(Records from a data source)
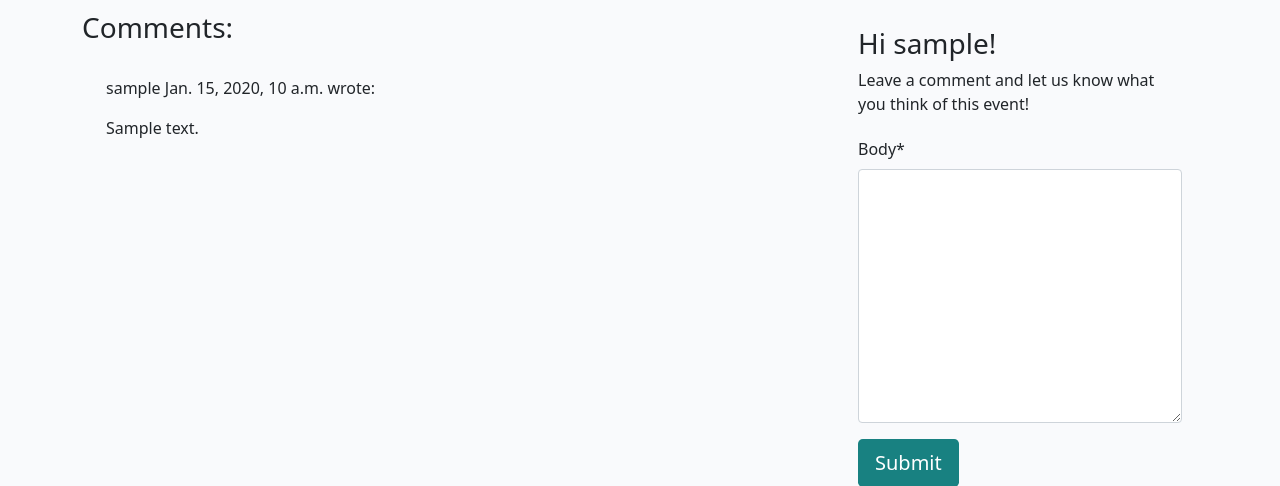
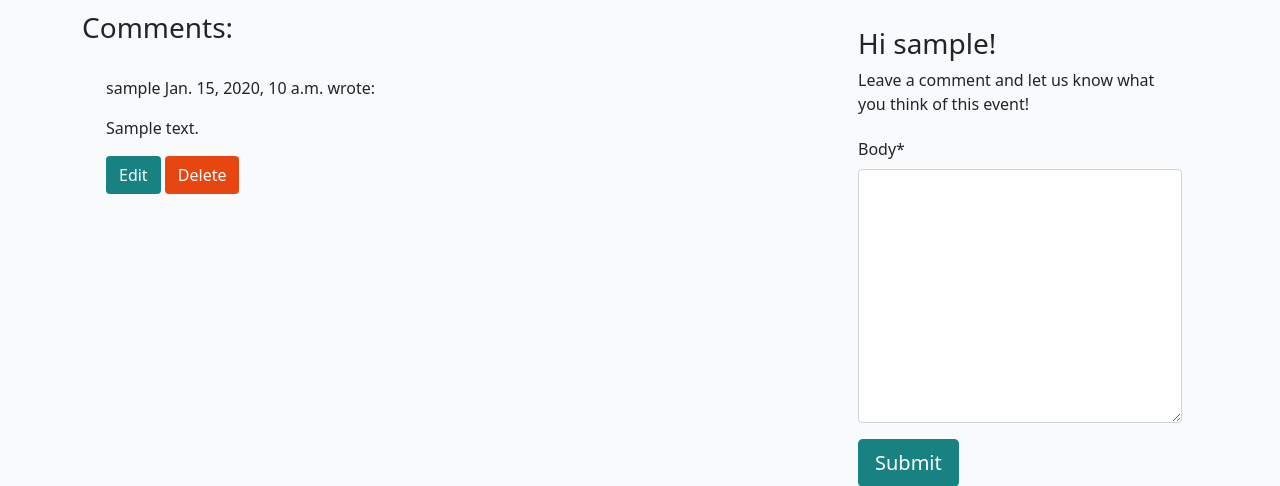
Before and after one commit to JoeOrtiz1995/Deli-Events-and-Bookings, a Django app: a page that uses templates/base.html in a window 1280 px wide. Shown: the part 497-983 px from the top of the page. Run offline with Django 5.2, Linux system fonts and the light colour scheme; a user stored in the database is signed in; tables that the repository leaves empty hold one stand-in row (values such as "Sample post"); some libraries are stand-ins or nearby versions.

Commit message:
Added CRUD on comments

```diff
--- a/agenda/templates/agenda/event_detail.html
+++ b/agenda/templates/agenda/event_detail.html
@@ -52,6 +52,10 @@
                         This comment is awaiting approval
                     </p>
                     {% endif %}
+                    {% if user.is_authenticated and comment.author == user %}
+                    <button class="btn btn-edit" comment_id="{{ comment.id }}">Edit</button>
+                    <button class="btn btn-delete" comment_id="{{ comment.id }}">Delete</button>
+                    {% endif %}
                 </div>
                 {% endfor %}
             </div>
@@ -75,4 +79,33 @@
     </div>
 </div>
 
+<!-- Modal Confirming Comment's Deletion  -->
+<div class="modal fade" id="deleteModal" tabindex="-1"
+  aria-labelledby="deleteModalLabel" aria-hidden="true">
+  <div class="modal-dialog">
+    <div class="modal-content">
+      <div class="modal-header">
+        <h5 class="modal-title"
+          id="deleteModalLabel">Delete comment?</h5>
+        <button type="button" class="btn-close"
+          data-bs-dismiss="modal" aria-label="Close"></button>
+      </div>
+      <div class="modal-body">
+        Are you sure you want to delete this comment?
+        This action cannot be undone.
+      </div>
+      <div class="modal-footer">
+        <button type="button" class="btn btn-secondary"
+          data-bs-dismiss="modal">Close</button>
+        <a id="deleteConfirm" href="#" class="btn
+          btn-danger">Delete</a>
+      </div>
+    </div>
+  </div>
+</div>
+
 {% endblock content %}
+
+{% block extras %}
+<script src="{% static 'js/comments.js' %}"></script>
+{% endblock %}
--- a/agenda/urls.py
+++ b/agenda/urls.py
@@ -4,4 +4,6 @@ from django.urls import path
 urlpatterns = [
     path('', views.EventList.as_view(), name = 'home'),
     path('<slug:slug>/', views.event_detail, name = 'event_detail'),
+    path('<slug:slug>/edit_comment/<int:comment_id>', views.edit_comment, name = 'edit_comment'),
+    path('<slug:slug>/delete_comment/<int:comment_id>', views.delete_comment, name = 'delete_comment'),
 ]
--- a/agenda/views.py
+++ b/agenda/views.py
@@ -1,7 +1,8 @@
-from django.shortcuts import render, get_object_or_404
+from django.shortcuts import render, get_object_or_404, reverse
 from django.views import generic
 from django.contrib import messages
-from .models import Event
+from django.http import HttpResponseRedirect
+from .models import Event, Comment
 from .forms import CommentForm
 
 # Create your views here.
@@ -41,3 +42,43 @@ def event_detail(request, slug):
             "comment_form": comment_form,
         },
     )
+
+
+def edit_comment(request, slug, comment_id):
+    """
+    View for Users to edit comments
+    """
+    if request.method == "POST":
+
+        queryset = Event.objects.filter(status=1)
+        event = get_object_or_404(queryset, slug=slug)
+        comment = get_object_or_404(Comment, pk=comment_id)
+        comment_form = CommentForm(data=request.POST, instance=comment)
+
+        if comment_form.is_valid() and comment.author == request.user:
+            comment = comment_form.save(commit=False)
+            comment.event = event
+            comment.approved = False
+            comment.save()
+            messages.add_message(request, messages.SUCCESS, 'Your comment has been updated!')
+        else:
+            messages.add_message(request, messages.ERROR, "Sorry, there's been an Error updating your comment")
+
+    return HttpResponseRedirect(reverse('event_detail', args=[slug]))
+
+
+def delete_comment(request, slug, comment_id):
+    """
+    View for Users to delete comments
+    """
+    queryset = Event.objects.filter(status=1)
+    event = get_object_or_404(queryset, slug=slug)
+    comment = get_object_or_404(Comment, pk=comment_id)
+
+    if comment.author == request.user:
+        comment.delete()
+        messages.add_message(request, messages.SUCCESS, 'Your comment has been deleted!')
+    else:
+        messages.add_message(request, messages.ERROR, "It's only possible to delete your own comments")
+
+    return HttpResponseRedirect(reverse('event_detail', args=[slug]))
--- a/booking/views.py
+++ b/booking/views.py
@@ -1,5 +1,6 @@
 from django.shortcuts import render
 from django.contrib import messages
+from django.http import HttpResponseRedirect
 from .models import About, BookingRequest
 from .forms import BookingForm
 
--- a/deli/settings.py
+++ b/deli/settings.py
@@ -27,7 +27,7 @@ TEMPLATES_DIR = os.path.join(BASE_DIR, 'templates')
 SECRET_KEY = os.environ.get("SECRET_KEY")
 
 # SECURITY WARNING: don't run with debug turned on in production!
-DEBUG = False
+DEBUG = True
 
 ALLOWED_HOSTS = ['8000-joeortiz199-delieventsa-m3vzycyqw63.ws.codeinstitute-ide.net', '.herokuapp.com']
 
--- /dev/null
+++ b/static/js/comments.js
@@ -0,0 +1,46 @@
+const editButtons = document.getElementsByClassName("btn-edit");
+const commentText = document.getElementById("id_body");
+const commentForm = document.getElementById("commentForm");
+const submitButton = document.getElementById("submitButton");
+
+const deleteModal = new bootstrap.Modal(document.getElementById("deleteModal"));
+const deleteButtons = document.getElementsByClassName("btn-delete");
+const deleteConfirm = document.getElementById("deleteConfirm");
+
+/**
+* Initializes edit functionality for the provided edit buttons.
+*
+* For each button in the `editButtons` collection:
+* - Retrieves the associated comment's ID upon click.
+* - Fetches the content of the corresponding comment.
+* - Populates the `commentText` input/textarea with the comment's content for editing.
+* - Updates the submit button's text to "Update".
+* - Sets the form's action attribute to the `edit_comment/{commentId}` endpoint.
+*/
+for (let button of editButtons) {
+  button.addEventListener("click", (e) => {
+    let commentId = e.target.getAttribute("comment_id");
+    let commentContent = document.getElementById(`comment${commentId}`).innerText;
+    commentText.value = commentContent;
+    submitButton.innerText = "Update";
+    commentForm.setAttribute("action", `edit_comment/${commentId}`);
+  });
+}
+
+/**
+* Initializes deletion functionality for the provided delete buttons.
+*
+* For each button in the `deleteButtons` collection:
+* - Retrieves the associated comment's ID upon click.
+* - Updates the `deleteConfirm` link's href to point to the
+* deletion endpoint for the specific comment.
+* - Displays a confirmation modal (`deleteModal`) to prompt
+* the user for confirmation before deletion.
+*/
+for (let button of deleteButtons) {
+    button.addEventListener("click", (e) => {
+      let commentId = e.target.getAttribute("comment_id");
+      deleteConfirm.href = `delete_comment/${commentId}`;
+      deleteModal.show();
+    });
+  }
--- a/templates/base.html
+++ b/templates/base.html
@@ -112,6 +112,10 @@
     <script src="https://cdn.jsdelivr.net/npm/bootstrap@5.0.1/dist/js/bootstrap.bundle.min.js"
         integrity="sha384-gtEjrD/SeCtmISkJkNUaaKMoLD0//ElJ19smozuHV6z3Iehds+3Ulb9Bn9Plx0x4" crossorigin="anonymous">
     </script>
+
+    {% block extras %}
+    {% endblock %}
+
 </body>
 
 </html>
```
Also changed, not shown: booking/templates/booking/booking.html (+10 -6 lines).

# WHAT THE TASK REQUIRES:
Set out every record exactly, images excluded.

# RESPONSE TO THIS EXERCISE:
Before and after one commit to JoeOrtiz1995/Deli-Events-and-Bookings, a Django app: a page that uses templates/base.html in a window 1280 px wide. Shown: the part 497-983 px from the top of the page. Run offline with Django 5.2, Linux system fonts and the light colour scheme; a user stored in the database is signed in; tables that the repository leaves empty hold one stand-in row (values such as "Sample post"); some libraries are stand-ins or nearby versions.

Commit message:
Added CRUD on comments

```diff
--- a/agenda/templates/agenda/event_detail.html
+++ b/agenda/templates/agenda/event_detail.html
@@ -52,6 +52,10 @@
                         This comment is awaiting approval
                     </p>
                     {% endif %}
+                    {% if user.is_authenticated and comment.author == user %}
+                    <button class="btn btn-edit" comment_id="{{ comment.id }}">Edit</button>
+                    <button class="btn btn-delete" comment_id="{{ comment.id }}">Delete</button>
+                    {% endif %}
                 </div>
                 {% endfor %}
             </div>
@@ -75,4 +79,33 @@
     </div>
 </div>
 
+<!-- Modal Confirming Comment's Deletion  -->
+<div class="modal fade" id="deleteModal" tabindex="-1"
+  aria-labelledby="deleteModalLabel" aria-hidden="true">
+  <div class="modal-dialog">
+    <div class="modal-content">
+      <div class="modal-header">
+        <h5 class="modal-title"
+          id="deleteModalLabel">Delete comment?</h5>
+        <button type="button" class="btn-close"
+          data-bs-dismiss="modal" aria-label="Close"></button>
+      </div>
+      <div class="modal-body">
+        Are you sure you want to delete this comment?
+        This action cannot be undone.
+      </div>
+      <div class="modal-footer">
+        <button type="button" class="btn btn-secondary"
+          data-bs-dismiss="modal">Close</button>
+        <a id="deleteConfirm" href="#" class="btn
+          btn-danger">Delete</a>
+      </div>
+    </div>
+  </div>
+</div>
+
 {% endblock content %}
+
+{% block extras %}
+<script src="{% static 'js/comments.js' %}"></script>
+{% endblock %}
--- a/agenda/urls.py
+++ b/agenda/urls.py
@@ -4,4 +4,6 @@ from django.urls import path
 urlpatterns = [
     path('', views.EventList.as_view(), name = 'home'),
     path('<slug:slug>/', views.event_detail, name = 'event_detail'),
+    path('<slug:slug>/edit_comment/<int:comment_id>', views.edit_comment, name = 'edit_comment'),
+    path('<slug:slug>/delete_comment/<int:comment_id>', views.delete_comment, name = 'delete_comment'),
 ]
--- a/agenda/views.py
+++ b/agenda/views.py
@@ -1,7 +1,8 @@
-from django.shortcuts import render, get_object_or_404
+from django.shortcuts import render, get_object_or_404, reverse
 from django.views import generic
 from django.contrib import messages
-from .models import Event
+from django.http import HttpResponseRedirect
+from .models import Event, Comment
 from .forms import CommentForm
 
 # Create your views here.
@@ -41,3 +42,43 @@ def event_detail(request, slug):
             "comment_form": comment_form,
         },
     )
+
+
+def edit_comment(request, slug, comment_id):
+    """
+    View for Users to edit comments
+    """
+    if request.method == "POST":
+
+        queryset = Event.objects.filter(status=1)
+        event = get_object_or_404(queryset, slug=slug)
+        comment = get_object_or_404(Comment, pk=comment_id)
+        comment_form = CommentForm(data=request.POST, instance=comment)
+
+        if comment_form.is_valid() and comment.author == request.user:
+            comment = comment_form.save(commit=False)
+            comment.event = event
+            comment.approved = False
+            comment.save()
+            messages.add_message(request, messages.SUCCESS, 'Your comment has been updated!')
+        else:
+            messages.add_message(request, messages.ERROR, "Sorry, there's been an Error updating your comment")
+
+    return HttpResponseRedirect(reverse('event_detail', args=[slug]))
+
+
+def delete_comment(request, slug, comment_id):
+    """
+    View for Users to delete comments
+    """
+    queryset = Event.objects.filter(status=1)
+    event = get_object_or_404(queryset, slug=slug)
+    comment = get_object_or_404(Comment, pk=comment_id)
+
+    if comment.author == request.user:
+        comment.delete()
+        messages.add_message(request, messages.SUCCESS, 'Your comment has been deleted!')
+    else:
+        messages.add_message(request, messages.ERROR, "It's only possible to delete your own comments")
+
+    return HttpResponseRedirect(reverse('event_detail', args=[slug]))
--- a/booking/views.py
+++ b/booking/views.py
@@ -1,5 +1,6 @@
 from django.shortcuts import render
 from django.contrib import messages
+from django.http import HttpResponseRedirect
 from .models import About, BookingRequest
 from .forms import BookingForm
 
--- a/deli/settings.py
+++ b/deli/settings.py
@@ -27,7 +27,7 @@ TEMPLATES_DIR = os.path.join(BASE_DIR, 'templates')
 SECRET_KEY = os.environ.get("SECRET_KEY")
 
 # SECURITY WARNING: don't run with debug turned on in production!
-DEBUG = False
+DEBUG = True
 
 ALLOWED_HOSTS = ['8000-joeortiz199-delieventsa-m3vzycyqw63.ws.codeinstitute-ide.net', '.herokuapp.com']
 
--- /dev/null
+++ b/static/js/comments.js
@@ -0,0 +1,46 @@
+const editButtons = document.getElementsByClassName("btn-edit");
+const commentText = document.getElementById("id_body");
+const commentForm = document.getElementById("commentForm");
+const submitButton = document.getElementById("submitButton");
+
+const deleteModal = new bootstrap.Modal(document.getElementById("deleteModal"));
+const deleteButtons = document.getElementsByClassName("btn-delete");
+const deleteConfirm = document.getElementById("deleteConfirm");
+
+/**
+* Initializes edit functionality for the provided edit buttons.
+*
+* For each button in the `editButtons` collection:
+* - Retrieves the associated comment's ID upon click.
+* - Fetches the content of the corresponding comment.
+* - Populates the `commentText` input/textarea with the comment's content for editing.
+* - Updates the submit button's text to "Update".
+* - Sets the form's action attribute to the `edit_comment/{commentId}` endpoint.
+*/
+for (let button of editButtons) {
+  button.addEventListener("click", (e) => {
+    let commentId = e.target.getAttribute("comment_id");
+    let commentContent = document.getElementById(`comment${commentId}`).innerText;
+    commentText.value = commentContent;
+    submitButton.innerText = "Update";
+    commentForm.setAttribute("action", `edit_comment/${commentId}`);
+  });
+}
+
+/**
+* Initializes deletion functionality for the provided delete buttons.
+*
+* For each button in the `deleteButtons` collection:
+* - Retrieves the associated comment's ID upon click.
+* - Updates the `deleteConfirm` link's href to point to the
+* deletion endpoint for the specific comment.
+* - Displays a confirmation modal (`deleteModal`) to prompt
+* the user for confirmation before deletion.
+*/
+for (let button of deleteButtons) {
+    button.addEventListener("click", (e) => {
+      let commentId = e.target.getAttribute("comment_id");
+      deleteConfirm.href = `delete_comment/${commentId}`;
+      deleteModal.show();
+    });
+  }
--- a/templates/base.html
+++ b/templates/base.html
@@ -112,6 +112,10 @@
     <script src="https://cdn.jsdelivr.net/npm/bootstrap@5.0.1/dist/js/bootstrap.bundle.min.js"
         integrity="sha384-gtEjrD/SeCtmISkJkNUaaKMoLD0//ElJ19smozuHV6z3Iehds+3Ulb9Bn9Plx0x4" crossorigin="anonymous">
     </script>
+
+    {% block extras %}
+    {% endblock %}
+
 </body>
 
 </html>
```
Also changed, not shown: booking/templates/booking/booking.html (+10 -6 lines).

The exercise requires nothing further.